The key to these guidelines is going to be implementation at all levels, with a big portion falling to the healthcare team, argued Carl "Chip" Lavie, MD, director of the exercise laboratories at the Ochsner Heart and Vascular Institute in New Orleans.
In audience research and user testing by HHS, the most frequently reported barrier among people not meeting the guidelines was being too tired. Other stoppers were time, pain, chronic illness, and disability.
"As a physician, it's interesting to me that some of these barriers like pain may be rooted in medical causes," Wright said at the AHA session.
"We are uniquely positioned to help patients address the underlying medical issues and to help them understand that, while it may sound counterintuitive to the patients that don't feel well enough to get physical activity, doing so can actually boost energy, manage pain and help them manage their chronic condition."
Kraus urged healthcare professionals to ask patients about their physical activity and counsel them about it. "We spend a lot more time writing prescriptions for drugs that don't have 10% of the benefits that physical activity does."
HHS also has a campaign (called "Move Your Way," similar to the "My Plate" campaign for dietary recommendations) planned to target people who might be contemplating a change.

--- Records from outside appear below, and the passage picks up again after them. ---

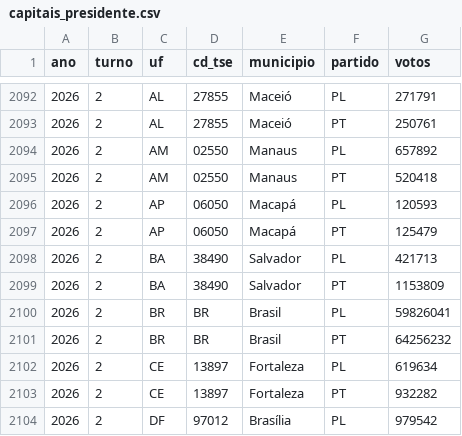
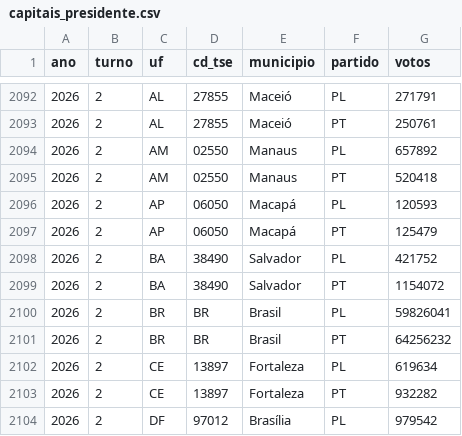
Before and after one commit to arrualuiz/noite-da-apuracao-2, a CSV file: dados/historico/capitais_presidente.csv, drawn as a sheet; only a part is shown, gaps mark what is left out.

```diff
--- a/dados/historico/capitais_presidente.csv
+++ b/dados/historico/capitais_presidente.csv
@@ -2097,4 +2097,4 @@ ano,turno,uf,cd_tse,municipio,partido,votos
 2026,2,AP,06050,Macapá,PT,125479
-2026,2,BA,38490,Salvador,PL,421713
-2026,2,BA,38490,Salvador,PT,1153809
+2026,2,BA,38490,Salvador,PL,421752
+2026,2,BA,38490,Salvador,PT,1154072
 2026,2,BR,BR,Brasil,PL,59826041
```
Also changed, not shown: dados/abstencao_municipios.csv, dados/crescimento.csv, 5 other files.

But it would be naïve to think healthcare professionals can do it all, noted Russell Pate, PhD, of Duke University in Durham, North Carolina, and chair of the National Physical Activity Plan alliance. "Fundamentally we need to effect profound change on the ground where the people are throughout the country."
Changes especially at the local level will be needed, such as mixed-use zoning, rehabilitation and upgrading of park facilities, encouraging local sports leagues, and supporting comprehensive school physical activity programs.
That the update tackles physical activity at a younger age than before may make a real difference, suggested Kyle Mandsager, MD, an electrophysiologist at the Cleveland Clinic who has been involved in physical activity research.
"Encouraging physical activity and developing healthful lifestyle habits at an early age likely has a greater long-term impact on obesity prevention," he told MedPage Today.
But activity is just one component of tackling the obesity epidemic, noted Diekman, a past president of the Academy of Nutrition and Dietetics.
Diet is possibly even more important as a contributor to obesity, agreed Kim Williams Sr., MD, of Rush University Medical Center in Chicago and a past president of the American College of Cardiology.
"About one-fifth of weight loss that patients experience is due to improvements in their exercise program, and changes in calorie quality and content of the diet are about four times more powerful," he told MedPage Today. "The few who do it with exercise more than diet are doing extreme endurance training, which is of course also helped by better nutrition."
The real test of endurance lies ahead, Pate suggested. "We need persistence because those things [population-level changes in health behaviors] are not going to happen quickly in many cases."
Read the original article on Medpage Today: Exercise Guideline Update Gets Mostly Positive Reviews